SUPPLIED ENTRIES:
'''

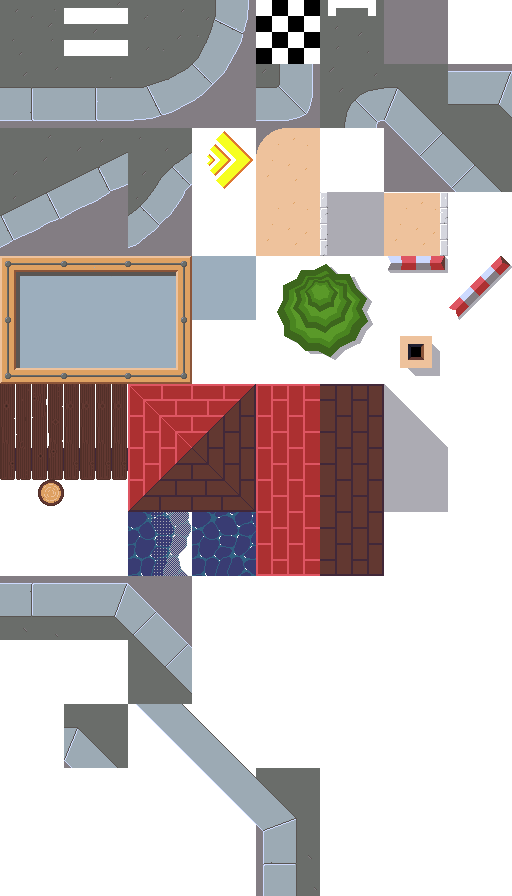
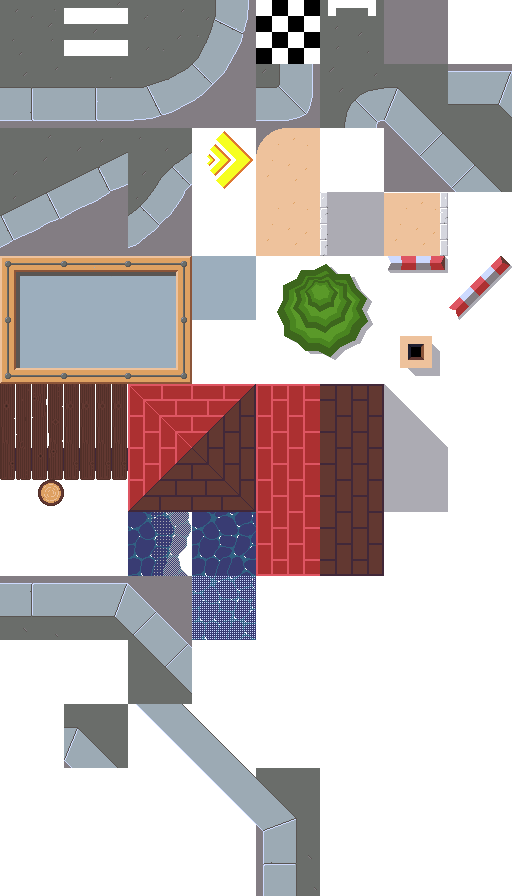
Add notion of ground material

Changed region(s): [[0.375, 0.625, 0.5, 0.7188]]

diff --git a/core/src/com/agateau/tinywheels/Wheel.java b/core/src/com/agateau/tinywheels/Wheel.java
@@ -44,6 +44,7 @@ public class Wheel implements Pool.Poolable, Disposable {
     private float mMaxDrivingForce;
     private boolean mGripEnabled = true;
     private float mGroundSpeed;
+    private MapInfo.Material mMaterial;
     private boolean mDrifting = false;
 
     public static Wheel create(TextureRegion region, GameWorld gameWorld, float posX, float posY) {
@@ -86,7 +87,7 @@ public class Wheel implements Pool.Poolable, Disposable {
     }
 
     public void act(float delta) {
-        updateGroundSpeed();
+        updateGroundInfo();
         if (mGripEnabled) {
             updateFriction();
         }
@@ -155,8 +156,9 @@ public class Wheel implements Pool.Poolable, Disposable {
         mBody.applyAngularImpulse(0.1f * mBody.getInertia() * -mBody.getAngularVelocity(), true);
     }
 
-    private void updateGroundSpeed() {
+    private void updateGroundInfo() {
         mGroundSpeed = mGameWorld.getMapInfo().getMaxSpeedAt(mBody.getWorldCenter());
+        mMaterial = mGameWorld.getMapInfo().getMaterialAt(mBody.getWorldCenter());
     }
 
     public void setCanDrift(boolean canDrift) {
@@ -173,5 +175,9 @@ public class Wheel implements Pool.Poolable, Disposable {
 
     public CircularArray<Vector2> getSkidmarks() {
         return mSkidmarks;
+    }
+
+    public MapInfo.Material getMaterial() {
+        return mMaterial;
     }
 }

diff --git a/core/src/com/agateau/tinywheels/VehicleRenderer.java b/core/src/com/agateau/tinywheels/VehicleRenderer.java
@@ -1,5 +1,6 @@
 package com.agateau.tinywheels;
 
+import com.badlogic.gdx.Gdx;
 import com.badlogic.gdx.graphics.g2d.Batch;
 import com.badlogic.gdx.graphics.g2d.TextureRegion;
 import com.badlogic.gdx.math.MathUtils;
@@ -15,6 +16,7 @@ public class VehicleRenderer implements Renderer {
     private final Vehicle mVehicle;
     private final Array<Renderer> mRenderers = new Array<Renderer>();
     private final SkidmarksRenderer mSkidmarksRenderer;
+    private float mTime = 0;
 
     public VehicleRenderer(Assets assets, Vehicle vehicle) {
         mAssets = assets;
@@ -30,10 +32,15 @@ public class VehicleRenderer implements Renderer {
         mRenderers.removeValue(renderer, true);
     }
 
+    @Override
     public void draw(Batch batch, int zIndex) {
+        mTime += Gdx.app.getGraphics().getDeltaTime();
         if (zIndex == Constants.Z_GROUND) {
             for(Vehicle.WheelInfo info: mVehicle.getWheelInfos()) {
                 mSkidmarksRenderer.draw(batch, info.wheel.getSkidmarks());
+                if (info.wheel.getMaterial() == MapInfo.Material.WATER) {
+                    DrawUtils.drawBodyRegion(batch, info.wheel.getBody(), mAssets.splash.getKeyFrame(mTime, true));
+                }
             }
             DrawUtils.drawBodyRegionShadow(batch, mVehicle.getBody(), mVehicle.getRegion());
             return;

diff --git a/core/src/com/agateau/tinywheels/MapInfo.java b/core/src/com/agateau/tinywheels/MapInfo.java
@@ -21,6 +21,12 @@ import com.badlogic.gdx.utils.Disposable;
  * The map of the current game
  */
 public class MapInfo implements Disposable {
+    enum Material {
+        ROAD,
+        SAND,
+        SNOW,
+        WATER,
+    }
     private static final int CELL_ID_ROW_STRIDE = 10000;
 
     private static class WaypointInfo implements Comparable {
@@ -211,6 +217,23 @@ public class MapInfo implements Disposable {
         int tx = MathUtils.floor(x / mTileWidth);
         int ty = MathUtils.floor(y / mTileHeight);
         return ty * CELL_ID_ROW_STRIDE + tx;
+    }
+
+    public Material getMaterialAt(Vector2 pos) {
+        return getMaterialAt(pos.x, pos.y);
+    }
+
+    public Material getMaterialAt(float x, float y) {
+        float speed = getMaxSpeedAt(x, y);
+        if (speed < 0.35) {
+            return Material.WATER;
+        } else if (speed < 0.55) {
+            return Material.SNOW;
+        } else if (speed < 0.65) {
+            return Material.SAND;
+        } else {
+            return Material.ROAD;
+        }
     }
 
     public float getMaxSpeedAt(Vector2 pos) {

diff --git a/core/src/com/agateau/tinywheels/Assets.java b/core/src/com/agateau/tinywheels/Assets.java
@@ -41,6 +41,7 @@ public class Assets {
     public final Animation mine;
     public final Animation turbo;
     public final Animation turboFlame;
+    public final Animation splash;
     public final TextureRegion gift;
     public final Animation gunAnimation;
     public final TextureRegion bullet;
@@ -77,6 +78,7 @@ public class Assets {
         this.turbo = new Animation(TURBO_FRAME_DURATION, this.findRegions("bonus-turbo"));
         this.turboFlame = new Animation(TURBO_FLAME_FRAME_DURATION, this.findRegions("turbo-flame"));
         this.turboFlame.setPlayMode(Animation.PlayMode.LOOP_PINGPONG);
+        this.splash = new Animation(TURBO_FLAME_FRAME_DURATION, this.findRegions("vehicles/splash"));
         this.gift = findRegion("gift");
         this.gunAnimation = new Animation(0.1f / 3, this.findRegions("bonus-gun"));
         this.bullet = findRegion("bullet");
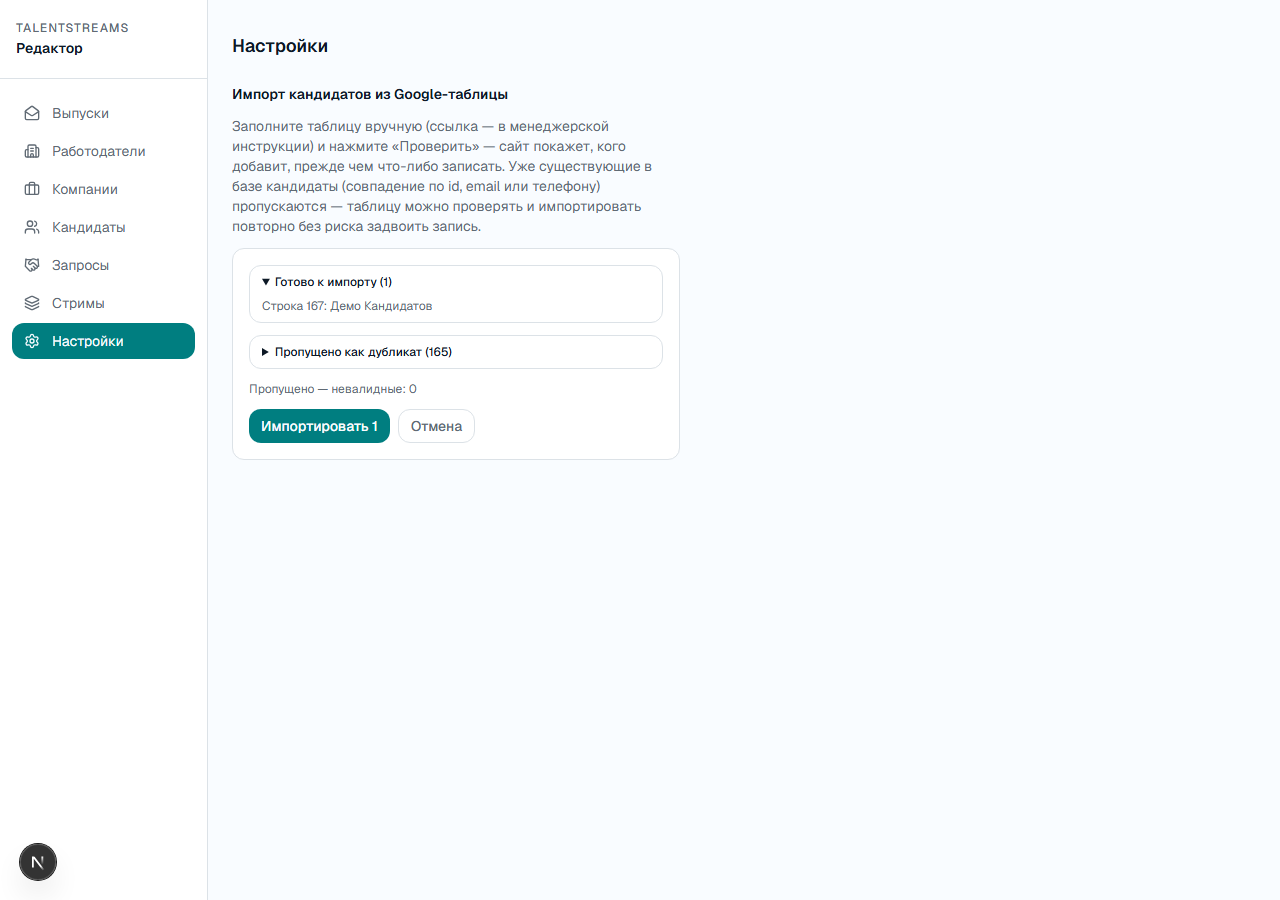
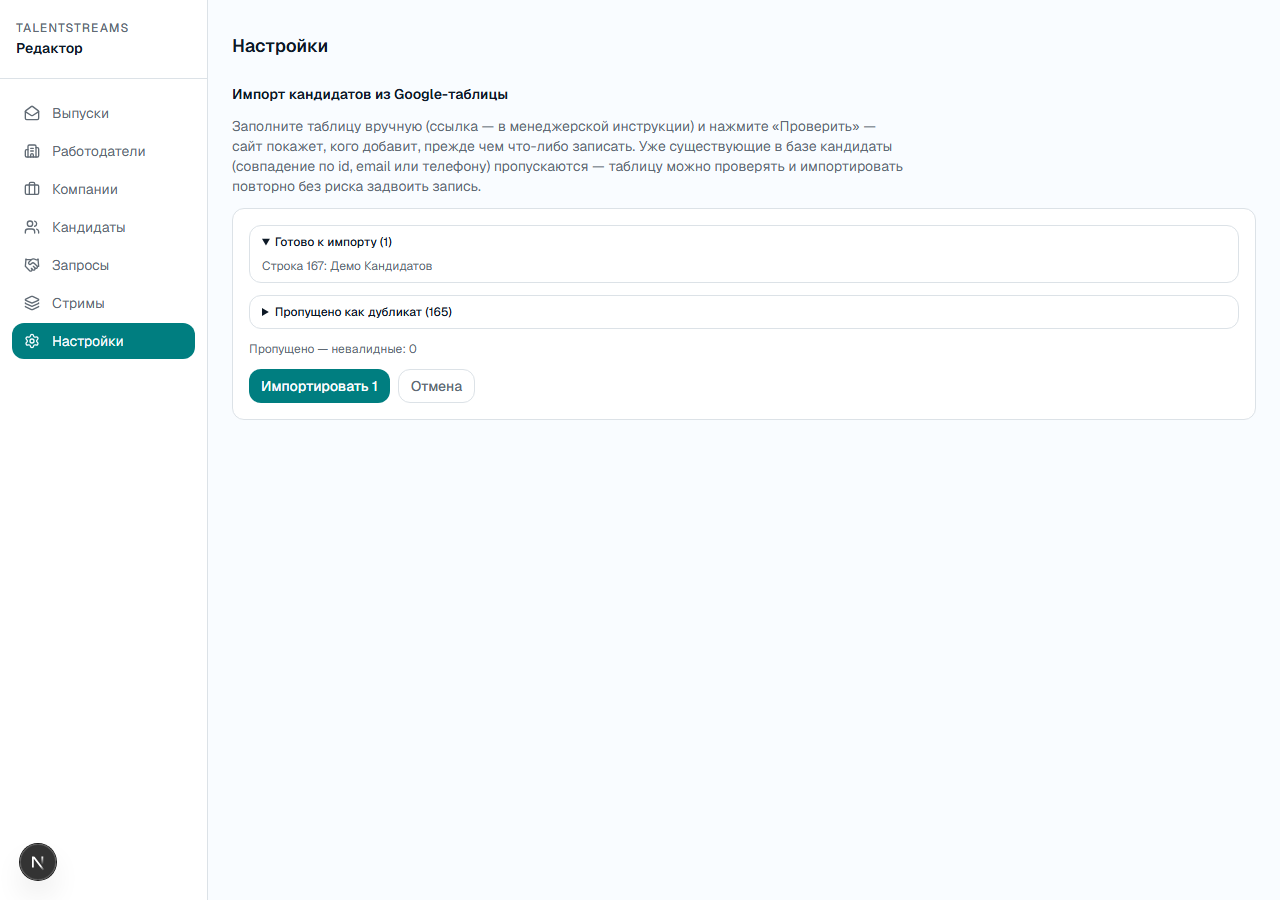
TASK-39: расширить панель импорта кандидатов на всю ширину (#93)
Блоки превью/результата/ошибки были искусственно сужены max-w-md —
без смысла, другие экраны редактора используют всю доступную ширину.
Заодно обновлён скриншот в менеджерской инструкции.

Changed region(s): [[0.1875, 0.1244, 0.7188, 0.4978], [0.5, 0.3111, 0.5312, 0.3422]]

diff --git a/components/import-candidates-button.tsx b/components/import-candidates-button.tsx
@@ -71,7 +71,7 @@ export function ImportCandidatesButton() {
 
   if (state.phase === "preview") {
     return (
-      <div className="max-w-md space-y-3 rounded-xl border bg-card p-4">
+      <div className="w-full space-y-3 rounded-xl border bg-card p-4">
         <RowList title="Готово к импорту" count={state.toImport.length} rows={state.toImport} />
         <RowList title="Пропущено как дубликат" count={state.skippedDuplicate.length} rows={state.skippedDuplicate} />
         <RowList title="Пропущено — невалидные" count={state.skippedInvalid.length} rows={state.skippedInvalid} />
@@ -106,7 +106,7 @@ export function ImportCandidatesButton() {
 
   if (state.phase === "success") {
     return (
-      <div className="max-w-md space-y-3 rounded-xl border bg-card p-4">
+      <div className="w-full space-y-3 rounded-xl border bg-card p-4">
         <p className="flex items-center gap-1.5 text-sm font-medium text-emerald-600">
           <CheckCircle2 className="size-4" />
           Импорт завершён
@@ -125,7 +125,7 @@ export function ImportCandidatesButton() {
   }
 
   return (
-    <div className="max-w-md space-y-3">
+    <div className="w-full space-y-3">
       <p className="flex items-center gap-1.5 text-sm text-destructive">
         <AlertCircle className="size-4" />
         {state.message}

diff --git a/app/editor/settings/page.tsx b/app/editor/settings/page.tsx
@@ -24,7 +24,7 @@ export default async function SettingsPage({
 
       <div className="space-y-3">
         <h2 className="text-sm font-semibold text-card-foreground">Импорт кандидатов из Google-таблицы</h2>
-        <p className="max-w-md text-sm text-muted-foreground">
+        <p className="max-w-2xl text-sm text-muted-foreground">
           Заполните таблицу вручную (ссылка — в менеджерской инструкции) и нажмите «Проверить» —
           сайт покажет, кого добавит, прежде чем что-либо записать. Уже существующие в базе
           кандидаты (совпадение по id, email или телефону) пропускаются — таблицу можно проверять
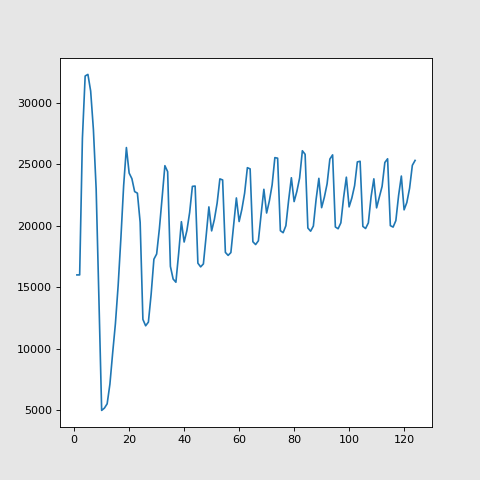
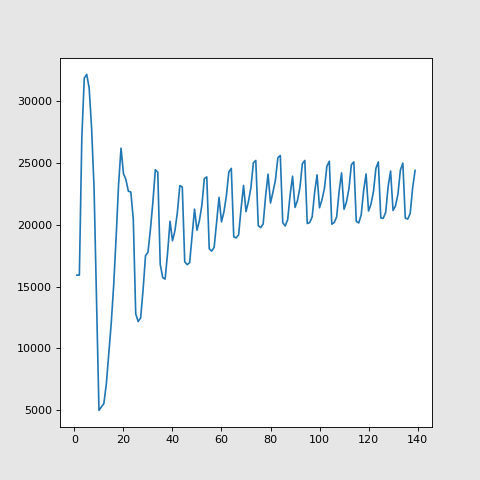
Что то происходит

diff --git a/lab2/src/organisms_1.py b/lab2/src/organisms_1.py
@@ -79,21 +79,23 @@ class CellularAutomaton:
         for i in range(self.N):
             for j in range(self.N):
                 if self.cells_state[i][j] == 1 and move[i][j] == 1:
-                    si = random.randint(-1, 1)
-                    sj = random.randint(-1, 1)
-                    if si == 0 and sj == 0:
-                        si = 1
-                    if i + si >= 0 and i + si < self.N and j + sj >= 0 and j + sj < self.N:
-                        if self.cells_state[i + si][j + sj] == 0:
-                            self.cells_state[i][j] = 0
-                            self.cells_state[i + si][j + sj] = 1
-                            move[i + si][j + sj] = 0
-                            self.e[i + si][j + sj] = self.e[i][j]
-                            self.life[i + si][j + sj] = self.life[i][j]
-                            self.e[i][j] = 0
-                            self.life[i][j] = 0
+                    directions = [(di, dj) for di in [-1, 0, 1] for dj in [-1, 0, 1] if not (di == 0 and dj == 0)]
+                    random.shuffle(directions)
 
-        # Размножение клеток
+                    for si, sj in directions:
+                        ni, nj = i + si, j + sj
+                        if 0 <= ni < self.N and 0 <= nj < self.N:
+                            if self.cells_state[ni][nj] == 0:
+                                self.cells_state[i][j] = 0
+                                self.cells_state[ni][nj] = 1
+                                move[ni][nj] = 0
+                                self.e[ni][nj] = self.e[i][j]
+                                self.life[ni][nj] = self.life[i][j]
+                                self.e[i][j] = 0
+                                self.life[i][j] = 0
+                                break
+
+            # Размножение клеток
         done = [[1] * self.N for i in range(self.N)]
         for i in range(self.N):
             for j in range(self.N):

'''

WORK ITEM: Starting at the line that contains "кандидаты (совпадение по", write out every line through the final line of the entries, word for word; skip any pictures.

ANSWER TO THIS EXERCISE:
           кандидаты (совпадение по id, email или телефону) пропускаются — таблицу можно проверять
Что то происходит

diff --git a/lab2/src/organisms_1.py b/lab2/src/organisms_1.py
@@ -79,21 +79,23 @@ class CellularAutomaton:
         for i in range(self.N):
             for j in range(self.N):
                 if self.cells_state[i][j] == 1 and move[i][j] == 1:
-                    si = random.randint(-1, 1)
-                    sj = random.randint(-1, 1)
-                    if si == 0 and sj == 0:
-                        si = 1
-                    if i + si >= 0 and i + si < self.N and j + sj >= 0 and j + sj < self.N:
-                        if self.cells_state[i + si][j + sj] == 0:
-                            self.cells_state[i][j] = 0
-                            self.cells_state[i + si][j + sj] = 1
-                            move[i + si][j + sj] = 0
-                            self.e[i + si][j + sj] = self.e[i][j]
-                            self.life[i + si][j + sj] = self.life[i][j]
-                            self.e[i][j] = 0
-                            self.life[i][j] = 0
+                    directions = [(di, dj) for di in [-1, 0, 1] for dj in [-1, 0, 1] if not (di == 0 and dj == 0)]
+                    random.shuffle(directions)
 
-        # Размножение клеток
+                    for si, sj in directions:
+                        ni, nj = i + si, j + sj
+                        if 0 <= ni < self.N and 0 <= nj < self.N:
+                            if self.cells_state[ni][nj] == 0:
+                                self.cells_state[i][j] = 0
+                                self.cells_state[ni][nj] = 1
+                                move[ni][nj] = 0
+                                self.e[ni][nj] = self.e[i][j]
+                                self.life[ni][nj] = self.life[i][j]
+                                self.e[i][j] = 0
+                                self.life[i][j] = 0
+                                break
+
+            # Размножение клеток
         done = [[1] * self.N for i in range(self.N)]
         for i in range(self.N):
             for j in range(self.N):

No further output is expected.